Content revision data

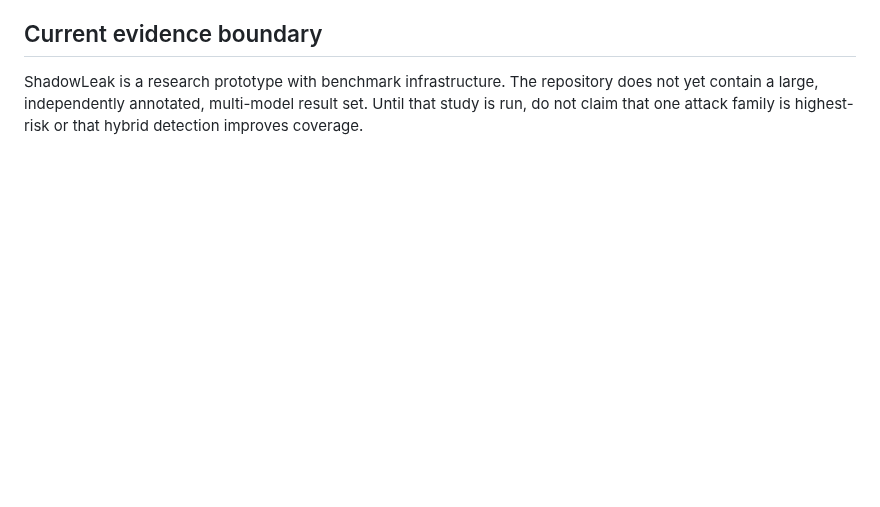
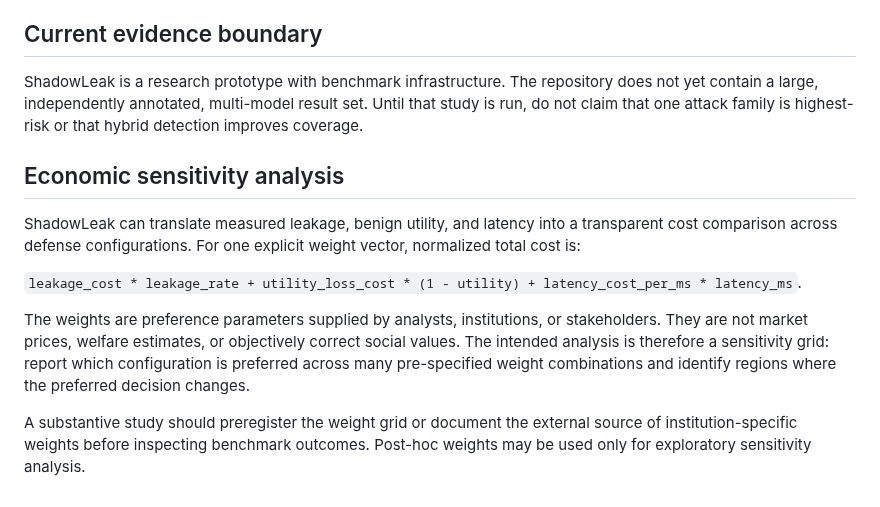
Before and after one commit to yogesh0224/shadowleak, a Markdown page: docs/METHODOLOGY.md, the part around the change. Drawn GitHub-style; blank space fills up the shorter version.

Commit message:
docs: define economic sensitivity analysis

```diff
--- a/docs/METHODOLOGY.md
+++ b/docs/METHODOLOGY.md
@@ -126,3 +126,22 @@ ShadowLeak is a research prototype with benchmark infrastructure. The
 repository does not yet contain a large, independently annotated, multi-model
 result set. Until that study is run, do not claim that one attack family is
 highest-risk or that hybrid detection improves coverage.
+
+
+## Economic sensitivity analysis
+
+ShadowLeak can translate measured leakage, benign utility, and latency into a
+transparent cost comparison across defense configurations. For one explicit
+weight vector, normalized total cost is:
+
+`leakage_cost * leakage_rate + utility_loss_cost * (1 - utility) + latency_cost_per_ms * latency_ms`.
+
+The weights are preference parameters supplied by analysts, institutions, or
+stakeholders. They are not market prices, welfare estimates, or objectively
+correct social values. The intended analysis is therefore a sensitivity grid:
+report which configuration is preferred across many pre-specified weight
+combinations and identify regions where the preferred decision changes.
+
+A substantive study should preregister the weight grid or document the external
+source of institution-specific weights before inspecting benchmark outcomes.
+Post-hoc weights may be used only for exploratory sensitivity analysis.
```
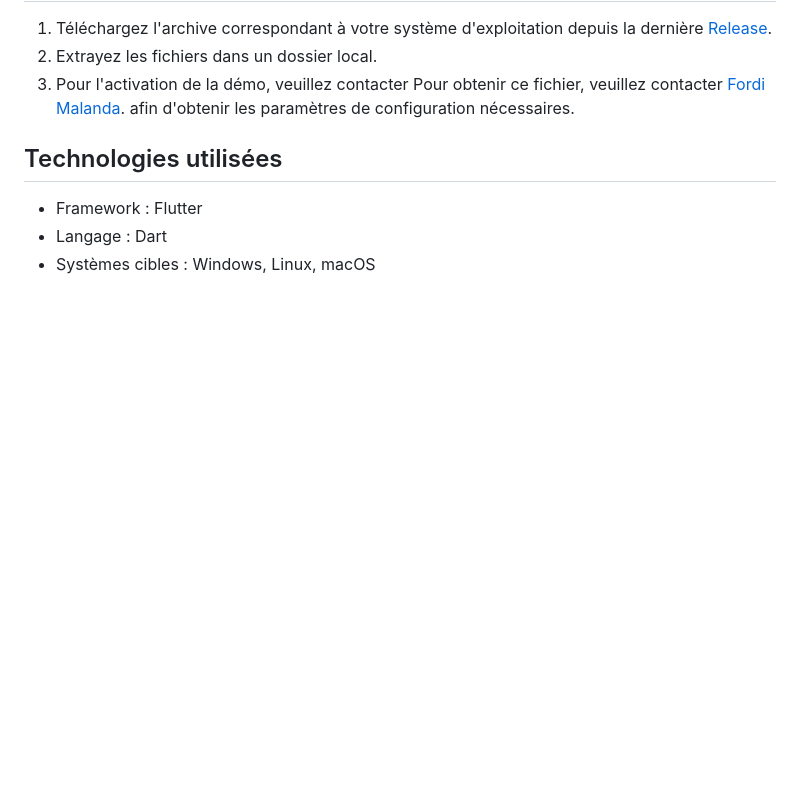
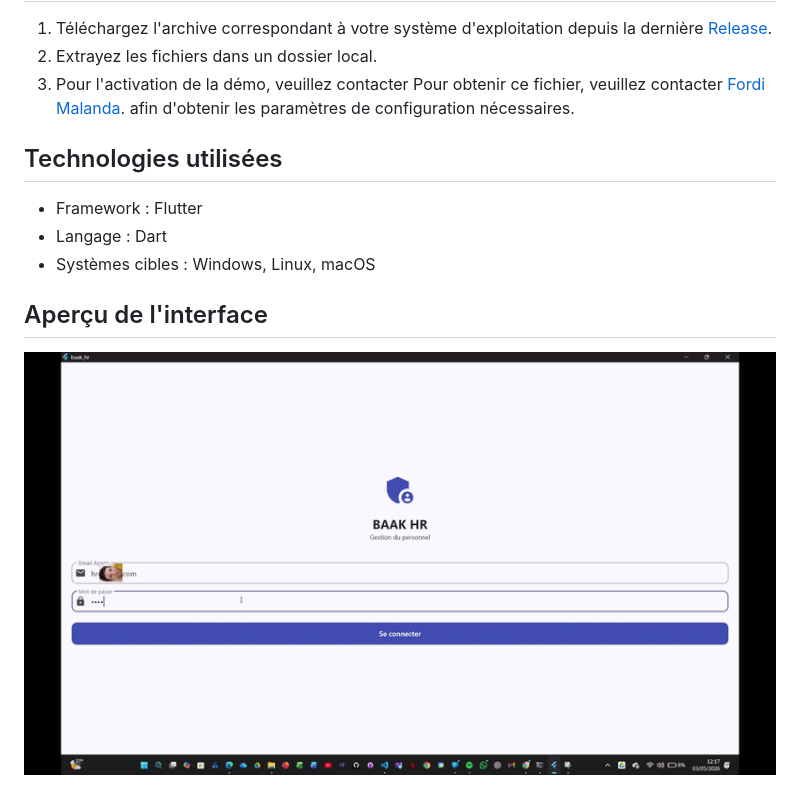
Before and after one commit to lumaka-engineering/test-baak-hr, a Markdown page: README.md, the part around the change. Drawn GitHub-style; pictures changed too: pictures/gif.gif (added); blank space fills up the shorter version.

Commit message:
docs: finalize README with autoplaying GIF demonstration

```diff
--- a/README.md
+++ b/README.md
@@ -23,3 +23,6 @@ Veuillez noter que ces versions sont destinées à des tests internes. Pour fonc
 * Framework : Flutter
 * Langage : Dart
 * Systèmes cibles : Windows, Linux, macOS
+
+## Aperçu de l'interface
+![Démo Baak HR](pictures/gif.gif)
```
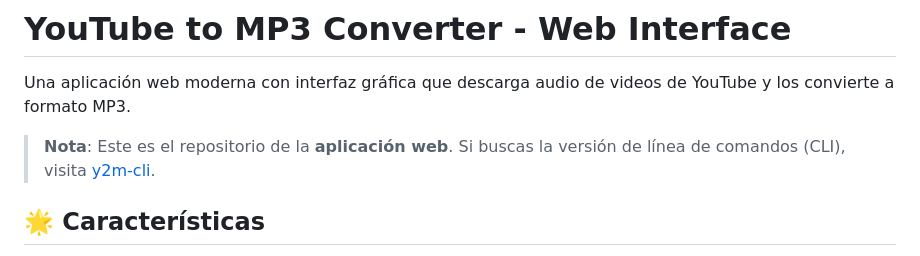
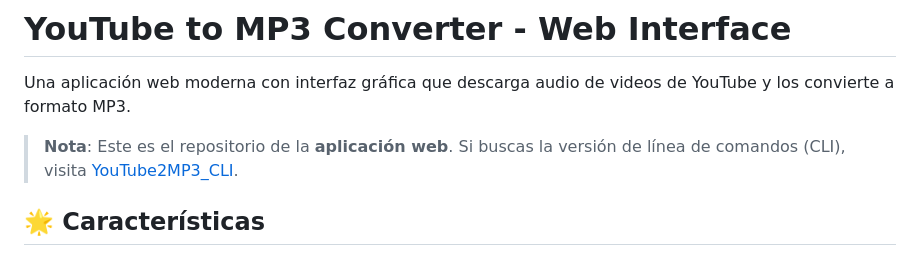
Before and after one commit to Metalex84/YouTube2MP3, a Markdown page: README.md, the part around the change. Drawn GitHub-style.

Commit message:
Fix link formatting in README.md

```diff
--- a/README.md
+++ b/README.md
@@ -2,7 +2,7 @@
 
 Una aplicación web moderna con interfaz gráfica que descarga audio de videos de YouTube y los convierte a formato MP3.
 
-> **Nota**: Este es el repositorio de la **aplicación web**. Si buscas la versión de línea de comandos (CLI), visita [y2m-cli](../YouTube2MP3_CLI).
+> **Nota**: Este es el repositorio de la **aplicación web**. Si buscas la versión de línea de comandos (CLI), visita [YouTube2MP3_CLI](../YouTube2MP3_CLI).
 
 ## 🌟 Características
 
```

### [Work to be completed]
Go through the entries above and report each line with the string "sensitivity" in it.

### [Task output]
docs: define economic sensitivity analysis
+## Economic sensitivity analysis
+correct social values. The intended analysis is therefore a sensitivity grid:
+Post-hoc weights may be used only for exploratory sensitivity analysis.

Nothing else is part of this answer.